- Meurman JH, Furuholm J, Kaaja R, Rintamaki H, Tikkanen U: Oral health in women with pregnancy and delivery complications. Clin Oral Investig. 2006, 10: 96-101. 10.1007/s00784-006-0037-4.View ArticlePubMedGoogle Scholar
- Farrell S, Ide M, Wilson RF: The relationship between maternal periodontitis, adverse pregnancy outcome and miscarriage in never smokers. J Clin Periodontol. 2006, 33: 115-120. 10.1111/j.1600-051X.2005.00884.x.View ArticlePubMedGoogle Scholar
- Urban E, Radnai M, Novak T, Gorzo I, Pala , Nagy E: Distribution of anaerobic bacteria among pregnant periodontitis patients who experience preterm delivery. Anaerobe. 2006, 12: 52-57. 10.1016/j.anaerobe.2005.08.001.View ArticlePubMedGoogle Scholar

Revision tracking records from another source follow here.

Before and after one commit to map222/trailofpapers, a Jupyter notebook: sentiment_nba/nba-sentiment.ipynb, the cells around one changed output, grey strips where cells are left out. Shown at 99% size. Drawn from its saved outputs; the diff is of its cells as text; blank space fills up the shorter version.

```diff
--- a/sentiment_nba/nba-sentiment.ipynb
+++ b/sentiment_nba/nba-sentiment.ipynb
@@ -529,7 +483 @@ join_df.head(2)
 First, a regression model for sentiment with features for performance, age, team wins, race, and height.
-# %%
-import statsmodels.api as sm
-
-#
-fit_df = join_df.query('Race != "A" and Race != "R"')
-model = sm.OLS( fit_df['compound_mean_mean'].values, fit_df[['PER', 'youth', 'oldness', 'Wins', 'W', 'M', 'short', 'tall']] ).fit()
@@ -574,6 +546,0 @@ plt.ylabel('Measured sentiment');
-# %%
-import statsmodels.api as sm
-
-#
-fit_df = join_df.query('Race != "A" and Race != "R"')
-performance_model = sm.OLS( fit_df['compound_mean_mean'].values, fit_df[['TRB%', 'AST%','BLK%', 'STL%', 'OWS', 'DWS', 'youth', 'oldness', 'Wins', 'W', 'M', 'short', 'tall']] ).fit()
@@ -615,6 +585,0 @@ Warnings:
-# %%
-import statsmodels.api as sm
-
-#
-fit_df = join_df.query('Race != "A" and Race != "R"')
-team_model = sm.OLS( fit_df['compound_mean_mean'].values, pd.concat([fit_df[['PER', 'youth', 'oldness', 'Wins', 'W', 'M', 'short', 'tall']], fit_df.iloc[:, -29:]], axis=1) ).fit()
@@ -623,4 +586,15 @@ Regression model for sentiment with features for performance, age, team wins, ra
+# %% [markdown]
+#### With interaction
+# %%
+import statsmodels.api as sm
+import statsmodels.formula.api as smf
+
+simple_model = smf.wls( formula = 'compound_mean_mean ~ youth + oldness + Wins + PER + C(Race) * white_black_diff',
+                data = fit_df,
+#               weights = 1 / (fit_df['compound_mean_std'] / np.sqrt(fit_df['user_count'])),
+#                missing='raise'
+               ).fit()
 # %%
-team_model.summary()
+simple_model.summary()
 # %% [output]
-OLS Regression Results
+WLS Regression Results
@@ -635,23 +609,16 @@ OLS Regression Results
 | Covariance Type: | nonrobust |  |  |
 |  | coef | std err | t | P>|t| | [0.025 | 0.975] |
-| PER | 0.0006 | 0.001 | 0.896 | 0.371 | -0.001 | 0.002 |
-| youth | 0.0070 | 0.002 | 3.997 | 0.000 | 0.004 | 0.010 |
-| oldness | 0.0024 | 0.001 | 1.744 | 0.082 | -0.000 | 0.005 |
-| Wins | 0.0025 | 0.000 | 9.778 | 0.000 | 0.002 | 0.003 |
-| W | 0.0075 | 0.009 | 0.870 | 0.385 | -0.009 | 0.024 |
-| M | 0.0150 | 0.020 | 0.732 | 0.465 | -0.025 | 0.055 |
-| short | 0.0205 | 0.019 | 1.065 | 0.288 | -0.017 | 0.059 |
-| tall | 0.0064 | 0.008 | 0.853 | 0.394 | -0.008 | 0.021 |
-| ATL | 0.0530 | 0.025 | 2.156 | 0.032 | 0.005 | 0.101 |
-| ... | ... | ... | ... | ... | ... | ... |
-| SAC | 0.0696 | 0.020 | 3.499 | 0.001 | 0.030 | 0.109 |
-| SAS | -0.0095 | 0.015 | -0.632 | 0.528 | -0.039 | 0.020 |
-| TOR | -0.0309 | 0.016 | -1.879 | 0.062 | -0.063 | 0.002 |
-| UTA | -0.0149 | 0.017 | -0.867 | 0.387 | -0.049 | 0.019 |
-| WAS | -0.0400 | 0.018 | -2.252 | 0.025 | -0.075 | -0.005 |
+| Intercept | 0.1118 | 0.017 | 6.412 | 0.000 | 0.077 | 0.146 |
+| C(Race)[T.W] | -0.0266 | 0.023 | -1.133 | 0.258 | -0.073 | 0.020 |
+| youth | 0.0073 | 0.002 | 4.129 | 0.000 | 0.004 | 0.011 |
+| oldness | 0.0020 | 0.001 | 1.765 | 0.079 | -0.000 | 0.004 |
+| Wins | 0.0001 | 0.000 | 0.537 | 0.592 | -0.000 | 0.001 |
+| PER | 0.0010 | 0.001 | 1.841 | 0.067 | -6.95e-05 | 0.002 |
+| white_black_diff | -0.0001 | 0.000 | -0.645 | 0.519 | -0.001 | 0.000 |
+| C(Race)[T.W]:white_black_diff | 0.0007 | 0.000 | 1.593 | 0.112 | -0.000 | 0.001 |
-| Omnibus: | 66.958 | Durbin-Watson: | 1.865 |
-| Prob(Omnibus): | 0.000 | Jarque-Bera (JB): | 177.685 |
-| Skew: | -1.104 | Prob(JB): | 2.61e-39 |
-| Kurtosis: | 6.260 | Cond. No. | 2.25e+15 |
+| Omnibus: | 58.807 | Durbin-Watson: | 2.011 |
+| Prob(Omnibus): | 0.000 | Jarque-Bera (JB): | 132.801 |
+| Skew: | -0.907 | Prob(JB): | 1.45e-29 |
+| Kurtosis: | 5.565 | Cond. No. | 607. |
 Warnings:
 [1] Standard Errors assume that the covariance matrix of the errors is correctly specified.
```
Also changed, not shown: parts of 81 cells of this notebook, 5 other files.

- American Academy of Periodontology: Task Force on periodontal treatment of pregnant women, American academy of Periodontology. American academy of Periodontology statement regarding periodontal management of the pregnant patient. J Periodontol. 2004, 75: 495-10.1902/jop.2004.75.3.495.View ArticleGoogle Scholar
- Michalowicz BS, Hodges JS, DiAngelis AJ, Lupo VR, Novak MJ, Ferguson JE, Buchanan W, Bofill J, Papapanou PN, Mitchell DA, Matseoane S, Tschida PA; OPT Study: Treatment of periodontal disease and the risk of preterm birth. N Engl J Med. 2006, 355: 1885-1894. 10.1056/NEJMoa062249.View ArticlePubMedGoogle Scholar
- Hujoel PP, Lydon-Rochelle M, Robertson PB, del Aguila MA: Cessation of periodontal care during pregnancy: effect on infant birthweight. Eur J Oral Sci. 2006, 114: 2-7. 10.1111/j.1600-0722.2006.00266.x.View ArticlePubMedGoogle Scholar
- The pre-publication history for this paper can be accessed here:http://www.biomedcentral.com/1472-6831/7/8/prepub
This article is published under license to BioMed Central Ltd. This is an Open Access article distributed under the terms of the Creative Commons Attribution License (http://creativecommons.org/licenses/by/2.0), which permits unrestricted use, distribution, and reproduction in any medium, provided the original work is properly cited.